The topics where quite diverse but all discussions really focused on a “Web of Things” being either built using WS-* Webservice (the DPWS folk was well represented) or using REST. The discussions between the two communities were quite constructive and very far from those REST vs WS-* wars.
The workshop definitely did not only focus on those topics but rather started from there and discussed what was missing in those architectures and principles to fully apply them to things. The word cloud below tries to encapsulate the keywords of the presentations and discussions.
As you can see, lot’s of discussions were rotating around missing key features of the current architectures for things. In particular people talked about semantics and discovery of things. Several approaches where proposed. On the one hand-side the WS-* folks presented how DPWS had service discovery mechanisms directly at hand. The REST people explained how microformats (btw, we currently run a little study of Microformats for things to see how Google will register them!) and more generally the semantic Web could push discovery beyond the “discovery by browsing” paradigm of REST for more complex use cases. Sharing through social networks, concentrators such as Pachube or Sensor.Network or the use of a location infrastructure reflected in URLs were also mentioned as a means to better discover relevant smart objects.
The real-time Web was also a hot topic. Thinking about how event-driven protocols could be built and reused (e.g. Twitter, Pubsubhubbub) on the Web to better fit the needs of sensor networks applications.
More network related topics where discussed such as how to solve the mobility of smart objects and the fact that they often connect behind firewalls. Solutions like using reverse HTTP and Yaler where presented. Still in these topics, a number of paper dealt with evaluations of the proposed protocols and architectures (e.g. DPWS, REST, ontologies, etc.) for things.

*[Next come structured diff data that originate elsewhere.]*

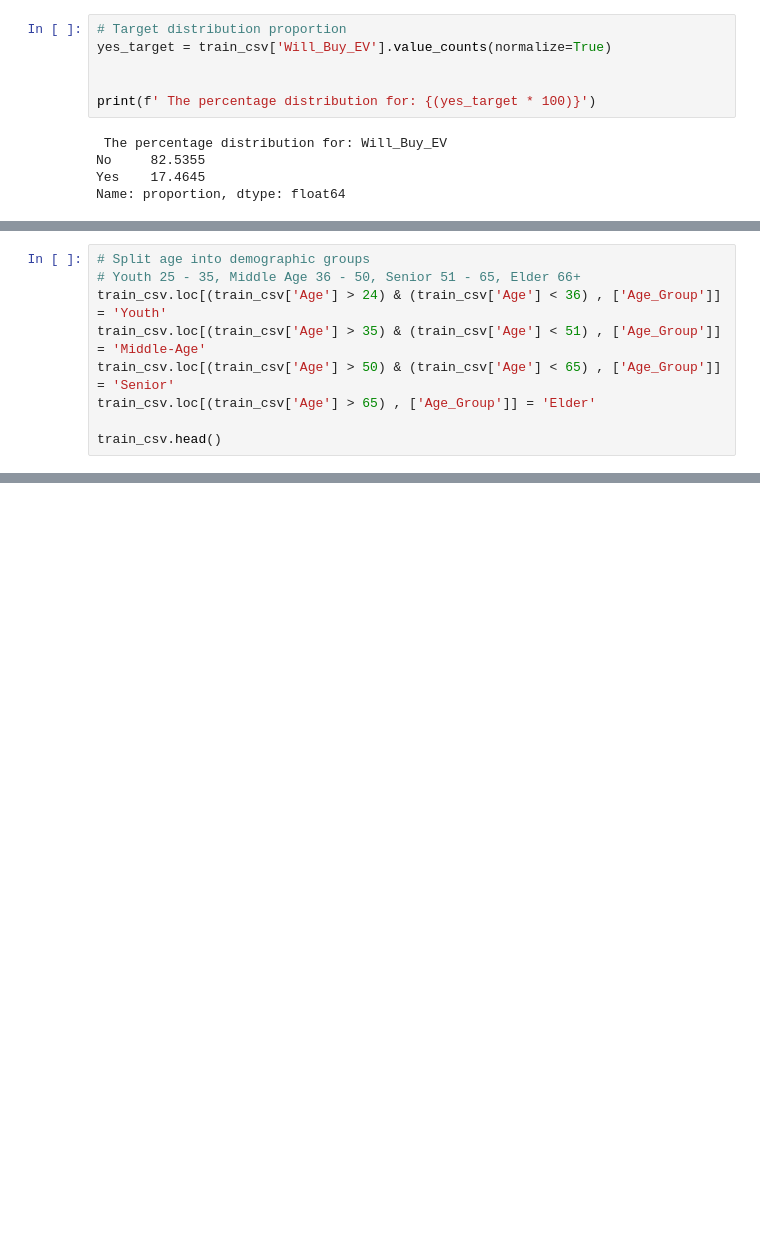
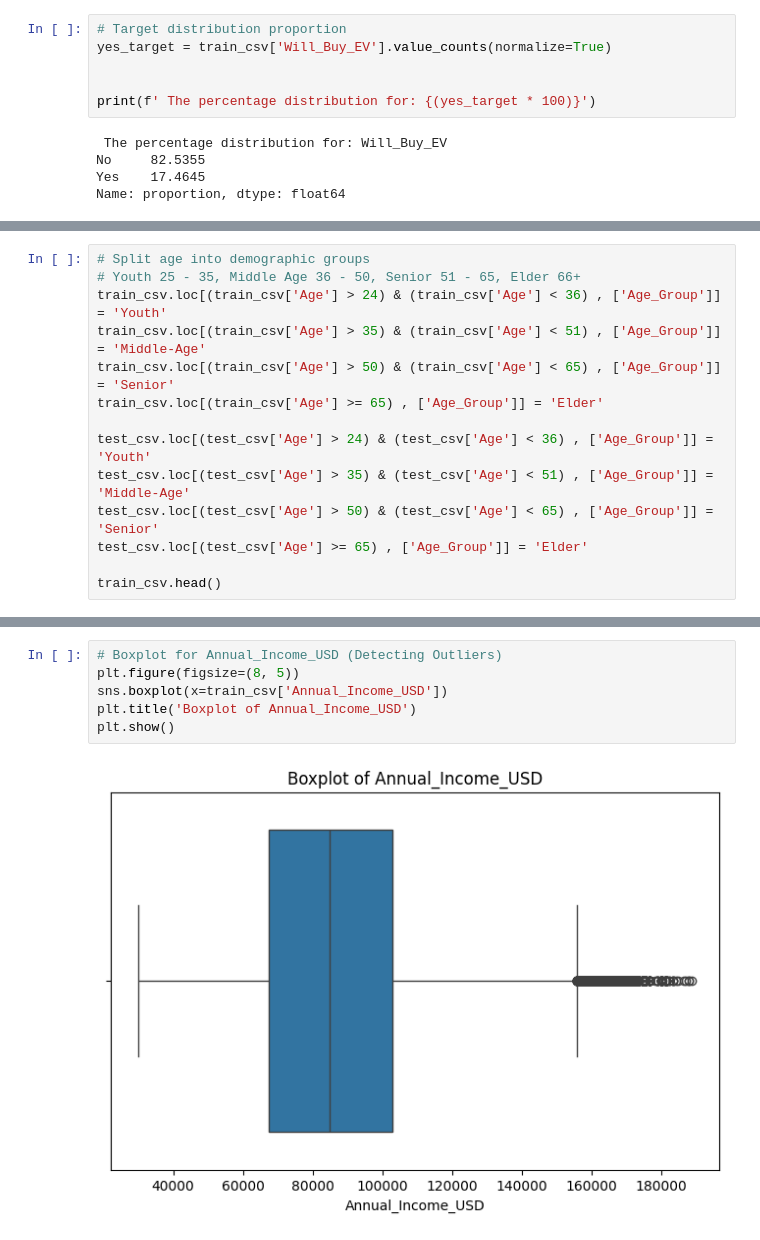
Before and after one commit to ArnoldG8/Predicting_EV_Purchases_Kaggle, a Jupyter notebook: arnold-aijuka-predicting-electric-vehicle-purchase.ipynb, the cells around one changed output, grey strips where cells are left out. Cells and saved outputs as stored; diff of their text form; blank space fills up the shorter version.

```diff
--- a/arnold-aijuka-predicting-electric-vehicle-purchase.ipynb
+++ b/arnold-aijuka-predicting-electric-vehicle-purchase.ipynb
@@ -93,7 +126,12 @@ Name: Yearly_Income_to_Vehicle_Ratio, Length: 668665, dtype: float64
 train_csv.loc[(train_csv['Age'] > 24) & (train_csv['Age'] < 36) , ['Age_Group']] = 'Youth'
 train_csv.loc[(train_csv['Age'] > 35) & (train_csv['Age'] < 51) , ['Age_Group']] = 'Middle-Age'
 train_csv.loc[(train_csv['Age'] > 50) & (train_csv['Age'] < 65) , ['Age_Group']] = 'Senior'
-train_csv.loc[(train_csv['Age'] > 65) , ['Age_Group']] = 'Elder'
+train_csv.loc[(train_csv['Age'] >= 65) , ['Age_Group']] = 'Elder'
+
+test_csv.loc[(test_csv['Age'] > 24) & (test_csv['Age'] < 36) , ['Age_Group']] = 'Youth'
+test_csv.loc[(test_csv['Age'] > 35) & (test_csv['Age'] < 51) , ['Age_Group']] = 'Middle-Age'
+test_csv.loc[(test_csv['Age'] > 50) & (test_csv['Age'] < 65) , ['Age_Group']] = 'Senior'
+test_csv.loc[(test_csv['Age'] >= 65) , ['Age_Group']] = 'Elder'
 
 train_csv.head()
 # %% [output]
@@ -115,3 +153,11 @@ train_csv.head()
 | 2 | 2 | 26 | 94389.0 | 36.8 | 1 | 8 | ... |
 | 3 | 3 | 66 | 73580.0 | 23.7 | 2 | 6 | ... |
 | 4 | 4 | 54 | 57898.0 | 50.8 | 1 | 2 | ... |
+# %%
+# Boxplot for Annual_Income_USD (Detecting Outliers)
+plt.figure(figsize=(8, 5))
+sns.boxplot(x=train_csv['Annual_Income_USD'])
+plt.title('Boxplot of Annual_Income_USD')
+plt.show()
+# %% [output]
+[figure, added]
```
Also changed, not shown: parts of 11 cells of this notebook.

IPv6lowpan also gained momentum during the workshop as a (soon) viable solution to get rid of the Web of Things software gateways bridging non-IP networks with IP networks.
Finally, novel architectures and integration patterns (based on REST or on custom middleware such as SWE) were proposed to create an organized and composable Web of Things.
You’ll find all the papers and most of the presentations on the workshop official Webpage have a look at them, it is definitely part of the material that will influence the future Web of Things!
Overall, WoT 2010 was a success, thanks to all the people who participated and made it valuable! Obviously I’m not the most objective person to say that but according to the feedback we got, people definitely enjoyed it and look forward to the next edition. Perhaps the only downside of this first edition was the lack of Web people… we can certainly improve that!
Speaking of which I wanted to get your feedback:
Where (@ what conference?) should WoT 2011 take place? (should it take place?)
Who should drive it?
When should we plan it for?
How do we get more Web people on board?